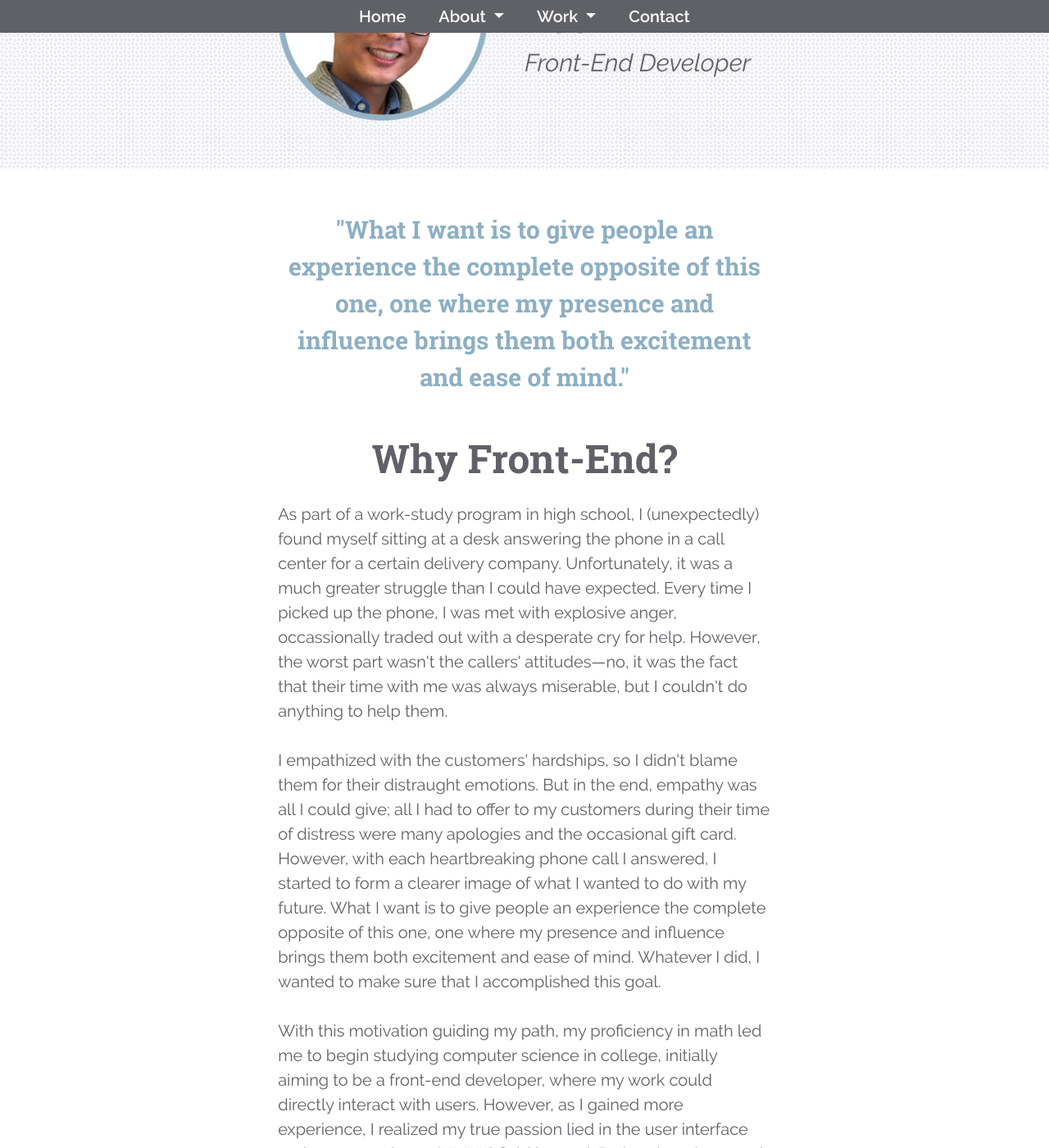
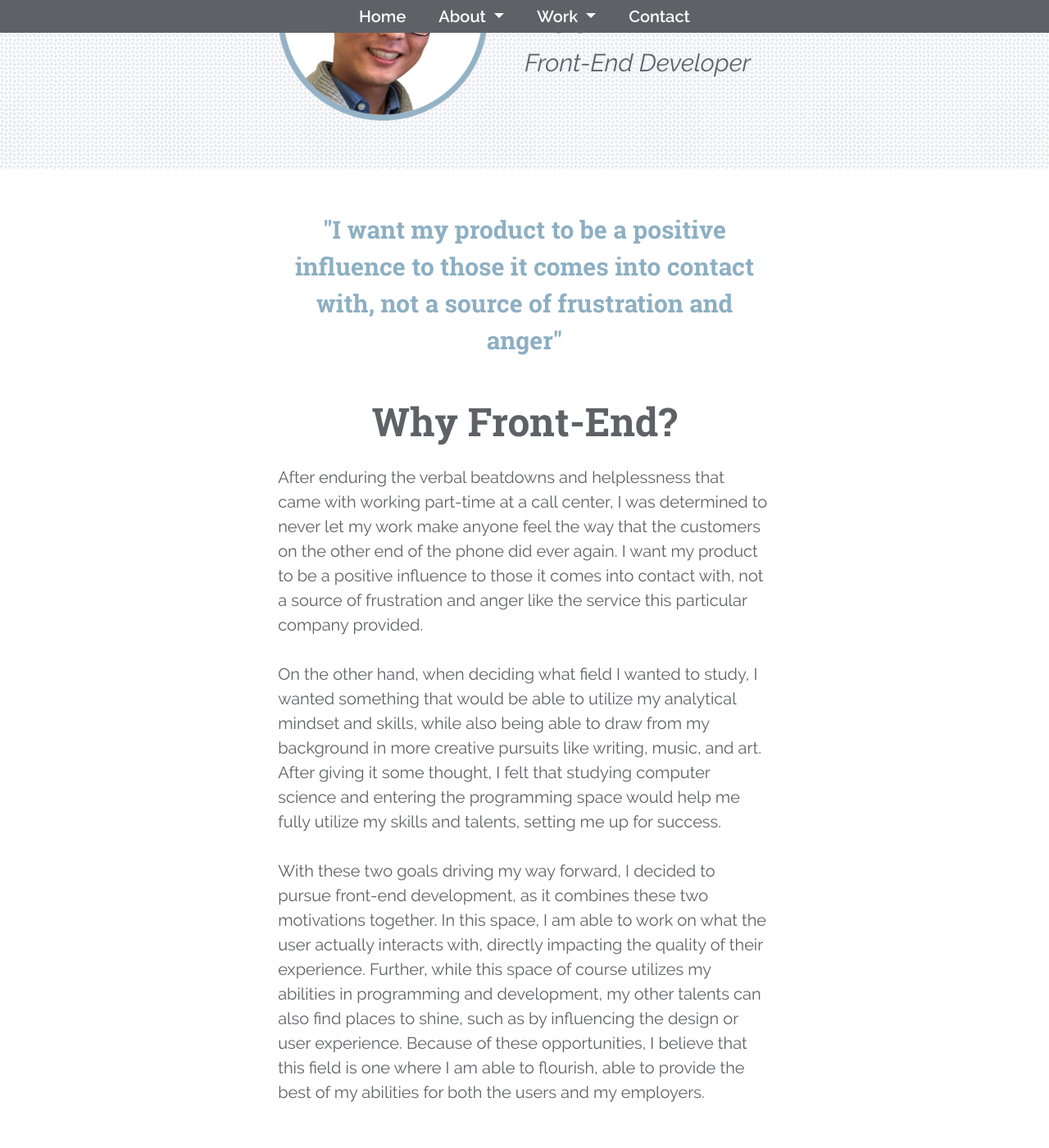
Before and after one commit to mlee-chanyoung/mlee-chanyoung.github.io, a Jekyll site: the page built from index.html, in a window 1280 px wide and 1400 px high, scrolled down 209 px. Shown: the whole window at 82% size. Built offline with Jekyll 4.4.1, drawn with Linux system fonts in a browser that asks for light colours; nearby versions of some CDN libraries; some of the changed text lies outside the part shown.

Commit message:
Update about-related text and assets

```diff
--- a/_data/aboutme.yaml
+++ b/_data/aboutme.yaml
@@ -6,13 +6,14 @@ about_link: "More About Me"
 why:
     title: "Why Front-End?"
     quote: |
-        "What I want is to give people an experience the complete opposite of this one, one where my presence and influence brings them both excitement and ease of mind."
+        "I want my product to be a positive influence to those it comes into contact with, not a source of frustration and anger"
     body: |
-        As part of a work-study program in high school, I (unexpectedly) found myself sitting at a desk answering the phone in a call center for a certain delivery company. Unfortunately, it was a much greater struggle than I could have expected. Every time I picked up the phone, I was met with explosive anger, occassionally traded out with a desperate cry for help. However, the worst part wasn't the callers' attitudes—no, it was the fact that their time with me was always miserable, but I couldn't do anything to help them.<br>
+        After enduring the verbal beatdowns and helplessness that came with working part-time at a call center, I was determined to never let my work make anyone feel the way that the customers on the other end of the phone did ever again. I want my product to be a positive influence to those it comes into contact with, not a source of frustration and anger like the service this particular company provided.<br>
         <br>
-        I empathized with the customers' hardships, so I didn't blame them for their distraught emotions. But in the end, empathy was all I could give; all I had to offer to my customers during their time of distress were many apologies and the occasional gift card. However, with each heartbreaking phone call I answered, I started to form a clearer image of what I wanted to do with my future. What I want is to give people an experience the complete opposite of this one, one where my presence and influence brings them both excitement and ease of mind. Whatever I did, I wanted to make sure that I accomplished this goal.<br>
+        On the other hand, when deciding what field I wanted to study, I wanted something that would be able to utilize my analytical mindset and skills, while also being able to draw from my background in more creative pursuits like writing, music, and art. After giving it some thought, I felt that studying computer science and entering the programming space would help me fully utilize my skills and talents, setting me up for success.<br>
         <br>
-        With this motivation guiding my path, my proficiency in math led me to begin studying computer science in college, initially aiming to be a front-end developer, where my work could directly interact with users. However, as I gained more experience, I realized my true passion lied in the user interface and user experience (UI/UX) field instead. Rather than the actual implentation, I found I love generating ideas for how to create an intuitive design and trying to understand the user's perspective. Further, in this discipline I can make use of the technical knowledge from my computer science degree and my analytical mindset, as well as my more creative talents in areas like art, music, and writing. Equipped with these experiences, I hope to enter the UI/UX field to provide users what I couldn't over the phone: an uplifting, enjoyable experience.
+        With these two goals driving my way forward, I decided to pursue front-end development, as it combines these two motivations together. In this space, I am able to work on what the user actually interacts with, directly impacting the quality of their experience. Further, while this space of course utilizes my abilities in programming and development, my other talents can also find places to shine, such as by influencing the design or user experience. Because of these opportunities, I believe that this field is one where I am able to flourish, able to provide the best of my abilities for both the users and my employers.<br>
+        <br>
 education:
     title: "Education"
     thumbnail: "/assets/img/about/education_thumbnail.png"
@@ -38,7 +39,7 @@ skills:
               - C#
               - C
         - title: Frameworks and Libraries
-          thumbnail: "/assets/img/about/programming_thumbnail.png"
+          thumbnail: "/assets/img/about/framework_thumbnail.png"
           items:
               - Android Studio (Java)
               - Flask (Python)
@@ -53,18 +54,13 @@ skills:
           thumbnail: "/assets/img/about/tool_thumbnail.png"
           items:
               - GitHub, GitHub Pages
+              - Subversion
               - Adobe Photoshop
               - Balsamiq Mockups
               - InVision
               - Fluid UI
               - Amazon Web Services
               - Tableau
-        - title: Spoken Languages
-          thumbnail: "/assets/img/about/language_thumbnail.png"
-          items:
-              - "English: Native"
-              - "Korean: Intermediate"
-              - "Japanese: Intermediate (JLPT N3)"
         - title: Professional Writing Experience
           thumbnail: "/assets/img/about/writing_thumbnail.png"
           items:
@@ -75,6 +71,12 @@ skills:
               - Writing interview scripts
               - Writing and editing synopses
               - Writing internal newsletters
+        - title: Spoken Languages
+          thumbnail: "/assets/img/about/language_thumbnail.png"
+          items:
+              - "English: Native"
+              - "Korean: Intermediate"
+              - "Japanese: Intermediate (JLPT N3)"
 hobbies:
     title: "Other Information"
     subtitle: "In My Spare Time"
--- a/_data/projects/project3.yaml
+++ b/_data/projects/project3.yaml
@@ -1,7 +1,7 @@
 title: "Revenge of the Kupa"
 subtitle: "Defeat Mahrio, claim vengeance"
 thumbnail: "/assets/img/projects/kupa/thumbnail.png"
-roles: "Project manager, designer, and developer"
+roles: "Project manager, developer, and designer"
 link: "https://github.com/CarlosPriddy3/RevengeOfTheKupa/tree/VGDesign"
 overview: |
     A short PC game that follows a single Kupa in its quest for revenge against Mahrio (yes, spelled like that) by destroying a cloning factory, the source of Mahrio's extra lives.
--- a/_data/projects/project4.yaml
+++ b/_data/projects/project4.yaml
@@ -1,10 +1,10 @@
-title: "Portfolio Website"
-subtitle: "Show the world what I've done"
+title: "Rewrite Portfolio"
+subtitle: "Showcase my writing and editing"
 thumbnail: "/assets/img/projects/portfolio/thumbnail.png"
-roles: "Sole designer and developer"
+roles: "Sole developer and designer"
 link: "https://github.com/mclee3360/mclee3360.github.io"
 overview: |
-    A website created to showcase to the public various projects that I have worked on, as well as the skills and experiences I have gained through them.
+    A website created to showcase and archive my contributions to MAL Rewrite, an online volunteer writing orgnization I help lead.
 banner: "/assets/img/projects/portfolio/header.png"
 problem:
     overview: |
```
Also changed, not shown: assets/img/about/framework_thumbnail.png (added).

* * *

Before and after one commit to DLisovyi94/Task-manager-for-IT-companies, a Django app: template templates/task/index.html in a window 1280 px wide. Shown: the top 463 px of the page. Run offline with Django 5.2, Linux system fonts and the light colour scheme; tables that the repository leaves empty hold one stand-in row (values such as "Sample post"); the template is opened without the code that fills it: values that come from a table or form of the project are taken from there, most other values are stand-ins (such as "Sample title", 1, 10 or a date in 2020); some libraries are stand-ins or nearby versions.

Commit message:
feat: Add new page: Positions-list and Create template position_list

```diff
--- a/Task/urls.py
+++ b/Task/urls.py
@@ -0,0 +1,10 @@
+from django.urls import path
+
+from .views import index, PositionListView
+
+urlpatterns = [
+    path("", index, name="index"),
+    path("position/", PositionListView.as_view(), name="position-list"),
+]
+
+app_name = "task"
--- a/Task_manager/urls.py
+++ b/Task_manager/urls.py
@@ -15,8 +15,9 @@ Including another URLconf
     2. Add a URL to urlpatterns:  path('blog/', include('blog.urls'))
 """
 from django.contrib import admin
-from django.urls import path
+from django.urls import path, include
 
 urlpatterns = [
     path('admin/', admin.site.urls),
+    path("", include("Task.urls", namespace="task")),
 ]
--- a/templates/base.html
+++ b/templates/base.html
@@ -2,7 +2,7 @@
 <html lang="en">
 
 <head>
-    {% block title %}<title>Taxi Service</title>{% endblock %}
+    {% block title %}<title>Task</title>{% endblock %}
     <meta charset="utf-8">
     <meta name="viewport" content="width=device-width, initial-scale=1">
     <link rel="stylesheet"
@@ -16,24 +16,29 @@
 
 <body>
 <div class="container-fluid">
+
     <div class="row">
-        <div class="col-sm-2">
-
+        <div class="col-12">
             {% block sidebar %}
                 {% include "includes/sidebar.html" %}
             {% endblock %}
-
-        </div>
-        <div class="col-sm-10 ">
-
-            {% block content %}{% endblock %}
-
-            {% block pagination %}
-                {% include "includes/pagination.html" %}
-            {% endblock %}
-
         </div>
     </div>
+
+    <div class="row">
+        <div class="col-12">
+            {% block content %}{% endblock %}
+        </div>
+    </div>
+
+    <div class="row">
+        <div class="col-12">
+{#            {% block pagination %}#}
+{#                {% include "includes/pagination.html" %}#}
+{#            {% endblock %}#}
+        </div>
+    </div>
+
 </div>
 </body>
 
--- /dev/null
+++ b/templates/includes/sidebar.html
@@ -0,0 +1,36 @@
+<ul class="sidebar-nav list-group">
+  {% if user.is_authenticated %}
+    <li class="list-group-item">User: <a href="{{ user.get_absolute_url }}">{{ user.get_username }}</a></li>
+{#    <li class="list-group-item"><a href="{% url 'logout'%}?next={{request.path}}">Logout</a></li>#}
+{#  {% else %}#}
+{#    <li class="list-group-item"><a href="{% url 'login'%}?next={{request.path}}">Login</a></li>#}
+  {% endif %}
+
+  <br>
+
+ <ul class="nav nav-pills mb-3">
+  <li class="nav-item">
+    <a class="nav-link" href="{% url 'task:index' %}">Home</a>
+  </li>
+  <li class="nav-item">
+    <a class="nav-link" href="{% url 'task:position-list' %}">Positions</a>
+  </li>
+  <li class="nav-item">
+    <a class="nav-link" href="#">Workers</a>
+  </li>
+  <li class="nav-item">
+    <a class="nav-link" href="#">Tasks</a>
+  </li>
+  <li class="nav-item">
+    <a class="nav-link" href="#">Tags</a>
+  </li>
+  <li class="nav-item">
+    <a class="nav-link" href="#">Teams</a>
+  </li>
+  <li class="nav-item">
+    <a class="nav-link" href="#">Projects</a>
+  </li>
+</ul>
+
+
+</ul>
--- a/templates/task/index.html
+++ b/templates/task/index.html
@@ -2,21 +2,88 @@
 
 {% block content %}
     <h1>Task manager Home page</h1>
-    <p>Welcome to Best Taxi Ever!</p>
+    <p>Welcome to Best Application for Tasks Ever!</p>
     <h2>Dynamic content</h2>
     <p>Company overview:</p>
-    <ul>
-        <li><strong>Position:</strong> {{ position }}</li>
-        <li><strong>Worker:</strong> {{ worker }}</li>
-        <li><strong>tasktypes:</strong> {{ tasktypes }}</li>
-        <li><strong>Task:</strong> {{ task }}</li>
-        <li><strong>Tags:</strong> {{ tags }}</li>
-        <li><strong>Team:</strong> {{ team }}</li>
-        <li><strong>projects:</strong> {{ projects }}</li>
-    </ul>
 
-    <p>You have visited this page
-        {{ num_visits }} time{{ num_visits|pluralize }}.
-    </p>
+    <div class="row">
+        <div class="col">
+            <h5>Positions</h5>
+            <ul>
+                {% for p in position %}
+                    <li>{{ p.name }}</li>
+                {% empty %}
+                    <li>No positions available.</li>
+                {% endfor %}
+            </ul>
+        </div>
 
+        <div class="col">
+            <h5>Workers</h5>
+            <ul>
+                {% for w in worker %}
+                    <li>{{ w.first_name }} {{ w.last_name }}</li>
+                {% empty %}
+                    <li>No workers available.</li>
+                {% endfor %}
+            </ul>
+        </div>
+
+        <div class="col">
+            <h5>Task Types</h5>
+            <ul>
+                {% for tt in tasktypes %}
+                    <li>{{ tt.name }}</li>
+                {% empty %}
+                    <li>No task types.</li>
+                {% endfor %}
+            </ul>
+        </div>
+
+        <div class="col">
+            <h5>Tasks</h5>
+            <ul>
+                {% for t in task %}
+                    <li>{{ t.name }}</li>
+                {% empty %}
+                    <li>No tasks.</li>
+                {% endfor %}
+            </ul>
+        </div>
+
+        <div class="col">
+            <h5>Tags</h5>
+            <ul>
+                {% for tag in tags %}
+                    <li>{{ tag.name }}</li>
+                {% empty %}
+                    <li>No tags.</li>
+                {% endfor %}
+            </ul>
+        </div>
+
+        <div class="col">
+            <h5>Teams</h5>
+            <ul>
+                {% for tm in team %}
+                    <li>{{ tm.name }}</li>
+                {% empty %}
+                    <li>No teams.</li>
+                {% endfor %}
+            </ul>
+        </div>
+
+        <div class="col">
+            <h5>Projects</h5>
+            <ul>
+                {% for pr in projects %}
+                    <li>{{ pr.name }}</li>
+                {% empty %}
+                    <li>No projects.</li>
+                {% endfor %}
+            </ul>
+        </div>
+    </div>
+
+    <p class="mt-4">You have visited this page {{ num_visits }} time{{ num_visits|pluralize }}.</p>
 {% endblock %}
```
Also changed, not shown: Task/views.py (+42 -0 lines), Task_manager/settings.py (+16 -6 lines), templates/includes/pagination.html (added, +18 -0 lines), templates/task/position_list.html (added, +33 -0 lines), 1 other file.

## TASK DETAILS
For the word "yaml", find all matching lines in the entries above and copy them out.

## TASK OUTPUT
--- a/_data/aboutme.yaml
+++ b/_data/aboutme.yaml
--- a/_data/projects/project3.yaml
+++ b/_data/projects/project3.yaml
--- a/_data/projects/project4.yaml
+++ b/_data/projects/project4.yaml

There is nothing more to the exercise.